# Earth and Sun variance

• il27

## Homework Statement

The distance between the Sun and the Earth varies during the year: it is a minimum in January, and about 3.3% larger at its maximum in July. What is the corresponding change in the Earth's effective temperature?

## Homework Equations

Energy absorbed: $$E_{abs} = \pi R^2 (1- \alpha) F_0$$
energy emitted: $$E_{emit} = 4 \pi R^2 \sigma (T_E)^4$$

## The Attempt at a Solution

I tried finding the effective temperature equation:

The effective temperature equation:

$$T_E^4 = \frac{(1 - \alpha) F_0}{4 \sigma}$$

but I am stuck on how to account for the changing distances between the sun and the earth.

F0, the flux of solar radiation at the Earth, is dependent on the distance between the Earth and the Sun. Do you know how much F0 changes if the Earth-Sun distance doubles, for example?

F0, the flux of solar radiation at the Earth, is dependent on the distance between the Earth and the Sun. Do you know how much F0 changes if the Earth-Sun distance doubles, for example?

Oh okay. the solar constant would decrease right?
what is the equation to find the solar contsant where it relies on the distance between the sun and the earth?

help

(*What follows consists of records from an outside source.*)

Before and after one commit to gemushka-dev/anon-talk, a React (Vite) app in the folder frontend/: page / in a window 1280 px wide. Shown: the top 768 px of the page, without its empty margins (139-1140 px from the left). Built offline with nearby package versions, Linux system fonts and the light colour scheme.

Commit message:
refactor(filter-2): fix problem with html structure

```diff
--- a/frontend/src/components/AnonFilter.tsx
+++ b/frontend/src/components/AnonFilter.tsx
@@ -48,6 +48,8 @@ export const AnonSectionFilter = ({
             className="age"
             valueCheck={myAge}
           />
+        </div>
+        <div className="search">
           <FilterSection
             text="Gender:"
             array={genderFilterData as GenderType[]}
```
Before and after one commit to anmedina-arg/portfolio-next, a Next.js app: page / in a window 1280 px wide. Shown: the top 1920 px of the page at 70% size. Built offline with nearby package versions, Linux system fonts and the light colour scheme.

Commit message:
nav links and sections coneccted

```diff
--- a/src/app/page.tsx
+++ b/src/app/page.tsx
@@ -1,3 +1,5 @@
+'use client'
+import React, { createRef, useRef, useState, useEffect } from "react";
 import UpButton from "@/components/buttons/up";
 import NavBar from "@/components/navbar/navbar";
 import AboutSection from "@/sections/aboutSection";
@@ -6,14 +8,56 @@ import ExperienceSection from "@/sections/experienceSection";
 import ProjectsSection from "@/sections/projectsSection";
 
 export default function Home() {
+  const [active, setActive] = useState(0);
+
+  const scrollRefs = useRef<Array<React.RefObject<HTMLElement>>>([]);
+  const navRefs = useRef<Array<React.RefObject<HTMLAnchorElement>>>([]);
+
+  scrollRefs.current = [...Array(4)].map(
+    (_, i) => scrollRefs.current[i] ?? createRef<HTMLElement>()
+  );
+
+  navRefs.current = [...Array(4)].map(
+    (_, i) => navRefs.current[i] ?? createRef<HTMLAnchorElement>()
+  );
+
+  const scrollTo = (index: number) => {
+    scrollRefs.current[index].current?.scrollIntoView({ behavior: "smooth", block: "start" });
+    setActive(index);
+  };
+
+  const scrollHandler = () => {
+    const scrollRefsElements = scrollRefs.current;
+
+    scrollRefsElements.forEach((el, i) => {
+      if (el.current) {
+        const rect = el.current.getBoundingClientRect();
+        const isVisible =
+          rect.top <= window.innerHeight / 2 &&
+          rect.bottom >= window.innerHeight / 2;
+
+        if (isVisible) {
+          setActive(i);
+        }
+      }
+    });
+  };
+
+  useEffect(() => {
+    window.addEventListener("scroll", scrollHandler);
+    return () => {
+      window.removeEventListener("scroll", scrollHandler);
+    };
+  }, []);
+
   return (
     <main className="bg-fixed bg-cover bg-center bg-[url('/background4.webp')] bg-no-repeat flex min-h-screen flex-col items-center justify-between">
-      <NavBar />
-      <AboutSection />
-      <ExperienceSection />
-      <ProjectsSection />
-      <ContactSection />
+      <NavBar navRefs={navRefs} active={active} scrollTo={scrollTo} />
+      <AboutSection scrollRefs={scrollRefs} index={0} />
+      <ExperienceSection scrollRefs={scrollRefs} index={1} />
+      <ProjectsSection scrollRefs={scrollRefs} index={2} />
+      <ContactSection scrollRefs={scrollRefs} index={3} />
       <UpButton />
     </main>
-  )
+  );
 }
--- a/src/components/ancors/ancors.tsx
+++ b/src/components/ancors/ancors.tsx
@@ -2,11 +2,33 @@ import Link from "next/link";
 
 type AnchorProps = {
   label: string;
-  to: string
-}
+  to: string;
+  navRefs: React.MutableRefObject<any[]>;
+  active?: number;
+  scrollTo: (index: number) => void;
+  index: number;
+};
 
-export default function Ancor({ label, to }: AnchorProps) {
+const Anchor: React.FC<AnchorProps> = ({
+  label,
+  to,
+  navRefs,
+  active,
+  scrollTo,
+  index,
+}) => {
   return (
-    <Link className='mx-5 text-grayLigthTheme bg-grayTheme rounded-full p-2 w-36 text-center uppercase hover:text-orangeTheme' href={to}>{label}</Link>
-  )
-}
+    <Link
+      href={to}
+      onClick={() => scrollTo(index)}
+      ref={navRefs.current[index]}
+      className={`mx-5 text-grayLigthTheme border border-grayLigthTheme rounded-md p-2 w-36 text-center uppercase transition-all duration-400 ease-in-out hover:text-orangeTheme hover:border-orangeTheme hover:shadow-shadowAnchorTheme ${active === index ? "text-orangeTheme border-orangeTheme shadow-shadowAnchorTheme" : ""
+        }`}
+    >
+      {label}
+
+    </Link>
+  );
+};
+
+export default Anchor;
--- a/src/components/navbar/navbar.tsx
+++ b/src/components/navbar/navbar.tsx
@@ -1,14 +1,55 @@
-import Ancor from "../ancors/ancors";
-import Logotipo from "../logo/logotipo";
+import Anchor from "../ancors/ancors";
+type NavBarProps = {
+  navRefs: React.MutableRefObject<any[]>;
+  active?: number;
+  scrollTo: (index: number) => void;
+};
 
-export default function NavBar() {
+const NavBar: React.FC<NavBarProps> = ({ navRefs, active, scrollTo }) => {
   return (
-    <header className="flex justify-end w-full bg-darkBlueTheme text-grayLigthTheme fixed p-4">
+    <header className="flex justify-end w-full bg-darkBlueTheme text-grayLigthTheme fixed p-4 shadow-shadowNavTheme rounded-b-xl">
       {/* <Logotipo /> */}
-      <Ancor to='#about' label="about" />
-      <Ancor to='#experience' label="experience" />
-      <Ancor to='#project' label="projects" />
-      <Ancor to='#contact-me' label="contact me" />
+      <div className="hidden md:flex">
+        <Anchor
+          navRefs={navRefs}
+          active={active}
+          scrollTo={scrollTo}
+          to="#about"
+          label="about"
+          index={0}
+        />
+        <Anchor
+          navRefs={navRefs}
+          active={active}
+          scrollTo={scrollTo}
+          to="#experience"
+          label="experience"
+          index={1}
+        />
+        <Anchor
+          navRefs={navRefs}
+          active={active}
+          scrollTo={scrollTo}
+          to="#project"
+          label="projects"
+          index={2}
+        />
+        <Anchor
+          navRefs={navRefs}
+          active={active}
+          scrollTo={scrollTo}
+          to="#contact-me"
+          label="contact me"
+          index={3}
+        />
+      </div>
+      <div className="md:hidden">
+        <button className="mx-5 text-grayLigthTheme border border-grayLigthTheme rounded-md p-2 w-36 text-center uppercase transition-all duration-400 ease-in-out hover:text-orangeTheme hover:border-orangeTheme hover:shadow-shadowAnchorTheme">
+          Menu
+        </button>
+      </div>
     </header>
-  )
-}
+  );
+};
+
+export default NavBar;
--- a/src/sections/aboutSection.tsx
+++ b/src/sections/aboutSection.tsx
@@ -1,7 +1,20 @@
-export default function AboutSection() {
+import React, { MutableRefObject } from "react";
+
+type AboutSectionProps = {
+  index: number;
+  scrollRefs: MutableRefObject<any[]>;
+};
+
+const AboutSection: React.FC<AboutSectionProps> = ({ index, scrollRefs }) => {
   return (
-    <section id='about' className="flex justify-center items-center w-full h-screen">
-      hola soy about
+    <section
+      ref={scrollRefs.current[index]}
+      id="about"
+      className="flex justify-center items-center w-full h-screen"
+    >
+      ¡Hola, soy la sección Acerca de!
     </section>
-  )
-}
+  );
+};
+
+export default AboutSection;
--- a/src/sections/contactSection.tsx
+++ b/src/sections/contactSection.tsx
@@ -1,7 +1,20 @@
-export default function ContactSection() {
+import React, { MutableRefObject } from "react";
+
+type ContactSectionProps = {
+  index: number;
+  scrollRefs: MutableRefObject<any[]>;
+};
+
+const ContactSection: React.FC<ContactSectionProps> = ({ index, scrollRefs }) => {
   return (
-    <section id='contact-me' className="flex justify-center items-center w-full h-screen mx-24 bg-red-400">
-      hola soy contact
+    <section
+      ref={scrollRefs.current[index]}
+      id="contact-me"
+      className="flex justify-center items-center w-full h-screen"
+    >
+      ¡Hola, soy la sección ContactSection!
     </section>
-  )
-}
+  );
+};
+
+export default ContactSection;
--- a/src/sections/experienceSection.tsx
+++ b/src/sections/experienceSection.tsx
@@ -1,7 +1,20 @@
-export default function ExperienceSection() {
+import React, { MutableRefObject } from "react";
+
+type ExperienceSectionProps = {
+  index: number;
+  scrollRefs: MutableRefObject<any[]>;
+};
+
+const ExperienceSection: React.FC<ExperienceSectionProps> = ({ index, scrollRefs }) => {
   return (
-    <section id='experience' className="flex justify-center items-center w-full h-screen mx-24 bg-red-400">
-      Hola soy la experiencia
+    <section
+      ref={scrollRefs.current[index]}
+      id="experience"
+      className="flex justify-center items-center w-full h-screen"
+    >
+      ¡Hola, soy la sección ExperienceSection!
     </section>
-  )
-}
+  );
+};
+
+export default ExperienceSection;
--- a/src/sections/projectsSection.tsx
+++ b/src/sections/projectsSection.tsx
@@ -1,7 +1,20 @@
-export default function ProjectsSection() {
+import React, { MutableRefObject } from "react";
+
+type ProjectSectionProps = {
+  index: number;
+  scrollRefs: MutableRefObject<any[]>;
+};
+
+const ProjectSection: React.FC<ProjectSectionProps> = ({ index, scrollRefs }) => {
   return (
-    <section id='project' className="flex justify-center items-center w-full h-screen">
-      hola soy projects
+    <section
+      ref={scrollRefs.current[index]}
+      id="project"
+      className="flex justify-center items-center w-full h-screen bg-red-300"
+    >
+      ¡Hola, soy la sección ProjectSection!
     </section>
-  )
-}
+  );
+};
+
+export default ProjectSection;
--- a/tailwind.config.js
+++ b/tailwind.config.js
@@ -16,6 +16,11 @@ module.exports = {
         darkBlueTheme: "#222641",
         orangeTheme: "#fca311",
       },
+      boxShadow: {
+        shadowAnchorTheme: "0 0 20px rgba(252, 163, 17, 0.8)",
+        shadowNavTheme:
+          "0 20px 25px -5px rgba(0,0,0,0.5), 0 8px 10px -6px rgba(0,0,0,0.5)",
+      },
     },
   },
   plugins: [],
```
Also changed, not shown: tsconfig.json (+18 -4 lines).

i think i understand the equation. i use the effective temperature equation but find two different solar constant values.
however, what does it mean when it is a minimum in January, and about 3.3% larger at its maximum in July?
is the minimum the distance between the sun and the earth? while 3.3% larger than that is 3.3% added to the distance?